I recently had an intensive conversation about depolarisation with one of my IFA colleagues. My argument was that with the advent of depolarisation and the introduction of multi-ties, there will be a blurring of the distinction between an independent financial adviser and what used to be a tied agent.
I argued that the tied agent will disappear because of strategic links between companies. We can see that already happen with some companies. I believe that most of the tied agents that currently exist will turn themselves into multi tied agents and therefore, in the mind of clients, there will be no distinction between an independent financial adviser who offers policies from the whole market and a multi tied agent, who offers products from a limited number of providers.
Surely, the argument will be from the multi-tied agent that if that group of providers is sufficiently representative of the market as a whole you are getting just as good a service, are you not?
I believe the impetus to turn from a multi-tied agent to an IFA will disappear. Some of the best IFAs started out as tied agents.
My colleague's argument was that tied agents, having turned themselves into multi-ties, would then take a step further and become IFAs because of their clients' desire for a more independent status.
I can see his point and would hope he is right because then this would be the breeding ground for future IFAs who would then be better prepared to become an independent financial adviser than the current system.
But I cannot see this happening because most of the multi-ties will have backing from huge financial organisations. The likelihood is their commission payments will be enhanced and they will get freebies and incentives for staying multi-tied.
Let us hope I am wrong and there are enough individuals who do become IFAs. We, as a group, certainly need a system which produces new IFAs because IFA firms as a group are insufficiently capitalised to take on trainees. This is a huge problem and will become greater as the current crop of IFAs start retiring.
In order for IFAs to differentiate themselves from multi-ties, they have to offer something that is so unique to their clients that their clients would not think of using any other form of service.
What is that unique thing that IFAs must offer? Must IFAs value themselves at a level to which the majority of clients cannot afford? The uniqueness must come from service and added value.
In order to provide this service, I am saying that as an IFA you will probably have to concentrate on the high-net-worth end of your client base because they will be the only ones who generate enough income for it to be commercially viable for you to continue to provide advice.
My personal belief is this is wrong because high-net-worth clients are quite easy to advise really. They have the income to be able to achieve their objectives. All they need is the expertise of an IFA to do that.
The problem lies with clients who are slightly trickier to advise. They have greater need for advice from an IFA but may not at that moment have the income.
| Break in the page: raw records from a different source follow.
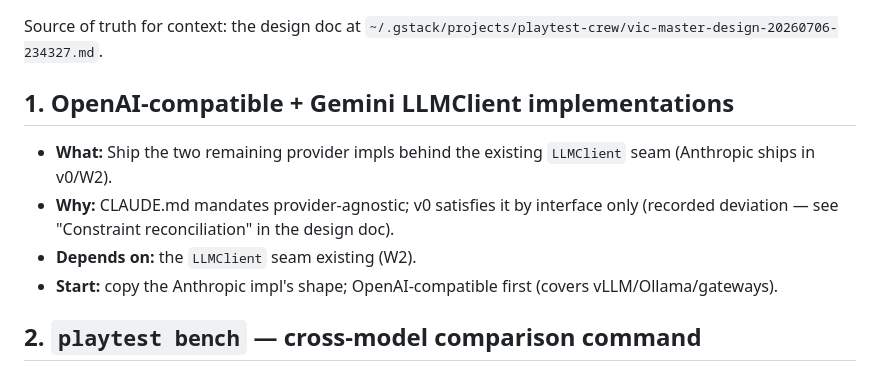
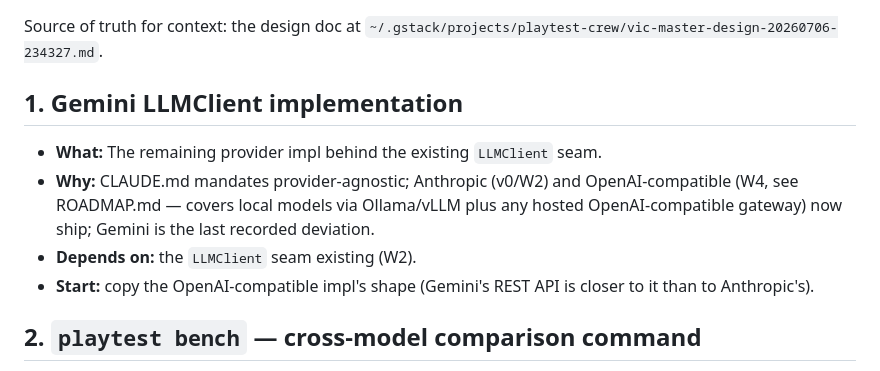
Before and after one commit to vikvic/playtest-crew, a Markdown page: TODOS.md, the part around the change. Drawn GitHub-style.

```diff
--- a/TODOS.md
+++ b/TODOS.md
@@ -3,11 +3,15 @@
 Source of truth for context: the design doc at
 `~/.gstack/projects/playtest-crew/vic-master-design-20260706-234327.md`.
 
-## 1. OpenAI-compatible + Gemini LLMClient implementations
-- **What:** Ship the two remaining provider impls behind the existing `LLMClient` seam (Anthropic ships in v0/W2).
-- **Why:** CLAUDE.md mandates provider-agnostic; v0 satisfies it by interface only (recorded deviation — see "Constraint reconciliation" in the design doc).
+## 1. Gemini LLMClient implementation
+- **What:** The remaining provider impl behind the existing `LLMClient` seam.
+- **Why:** CLAUDE.md mandates provider-agnostic; Anthropic (v0/W2) and
+  OpenAI-compatible (W4, see ROADMAP.md — covers local models via
+  Ollama/vLLM plus any hosted OpenAI-compatible gateway) now ship; Gemini
+  is the last recorded deviation.
 - **Depends on:** the `LLMClient` seam existing (W2).
-- **Start:** copy the Anthropic impl's shape; OpenAI-compatible first (covers vLLM/Ollama/gateways).
+- **Start:** copy the OpenAI-compatible impl's shape (Gemini's REST API is
+  closer to it than to Anthropic's).
 
 ## 2. `playtest bench` — cross-model comparison command
 - **What:** Same game, same YAML spec, different models; publish the comparison as build-log content.
```
Also changed, not shown: README.md (+9 -2 lines), ROADMAP.md (+26 -0 lines).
However, because IFAs are moving their client base towards the higher end, these clients will be left behind and probably will not be offered independent financial advice unless they seek it out. We all know that clients sometimes put convenience before choice, limiting their ability to get the best result for their circumstances.
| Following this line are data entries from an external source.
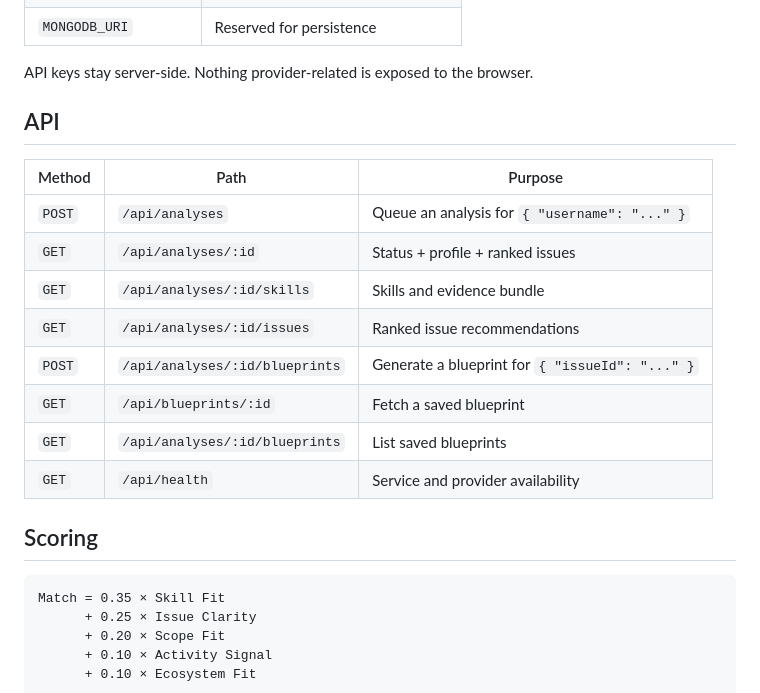
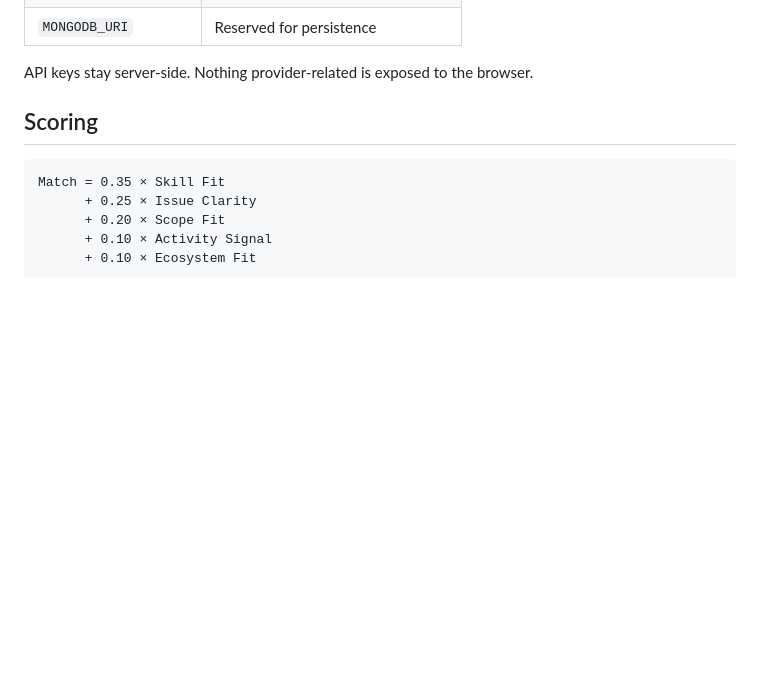
Before and after one commit to aleezazahra/skill-issue, a Markdown page: README.md, the part around one of its changes. Rendered like a GitHub page; blank space fills up the shorter version.

```diff
--- a/README.md
+++ b/README.md
@@ -70,19 +75,6 @@ See `.env.example`. Key variables:
 
 API keys stay server-side. Nothing provider-related is exposed to the browser.
 
-## API
-
-| Method | Path | Purpose |
-| --- | --- | --- |
-| `POST` | `/api/analyses` | Queue an analysis for `{ "username": "..." }` |
-| `GET` | `/api/analyses/:id` | Status + profile + ranked issues |
-| `GET` | `/api/analyses/:id/skills` | Skills and evidence bundle |
-| `GET` | `/api/analyses/:id/issues` | Ranked issue recommendations |
-| `POST` | `/api/analyses/:id/blueprints` | Generate a blueprint for `{ "issueId": "..." }` |
-| `GET` | `/api/blueprints/:id` | Fetch a saved blueprint |
-| `GET` | `/api/analyses/:id/blueprints` | List saved blueprints |
-| `GET` | `/api/health` | Service and provider availability |
-
 
 
 ## Scoring
```
Also changed, not shown: other parts of README.md (+7 -2 lines), image-4.png (added), image-5.png (added), image-6.png (added), image-7.png (added), image-8.png (added), 4 other files.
The job of an IFA is not only to advise the wealthy but also to advise the needy. Many of us do this and there are clients on all of our books that are loss-leaders but we understand that these clients need advice. In fact some of my most satisfying cases have been with this type of client.
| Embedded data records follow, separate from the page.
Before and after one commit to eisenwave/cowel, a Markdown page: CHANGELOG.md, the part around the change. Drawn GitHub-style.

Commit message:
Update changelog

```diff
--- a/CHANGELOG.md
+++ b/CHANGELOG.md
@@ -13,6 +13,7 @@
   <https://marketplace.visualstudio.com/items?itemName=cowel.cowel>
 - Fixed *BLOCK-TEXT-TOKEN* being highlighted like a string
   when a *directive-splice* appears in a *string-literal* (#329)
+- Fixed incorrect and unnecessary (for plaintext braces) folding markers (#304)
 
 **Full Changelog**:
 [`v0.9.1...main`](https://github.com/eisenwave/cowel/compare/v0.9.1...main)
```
I am not saying we should put ourselves out of business to serve the whole market, but we need to place a value on our services that does not alienate a group of our clients. This will be the difficult task for IFAs in the future world of depolarisation when competing with the multi-ties.
I want to be able to advise all clients, irrespective of their net worth. I want to be able to select a client on the basis of whether or not I can help that client, not on the amount of income I will earn. Unfortunately, depolarisation will not allow me to do that. How do we resolve this? I have no idea.
John Winful is principal of John Winful Associates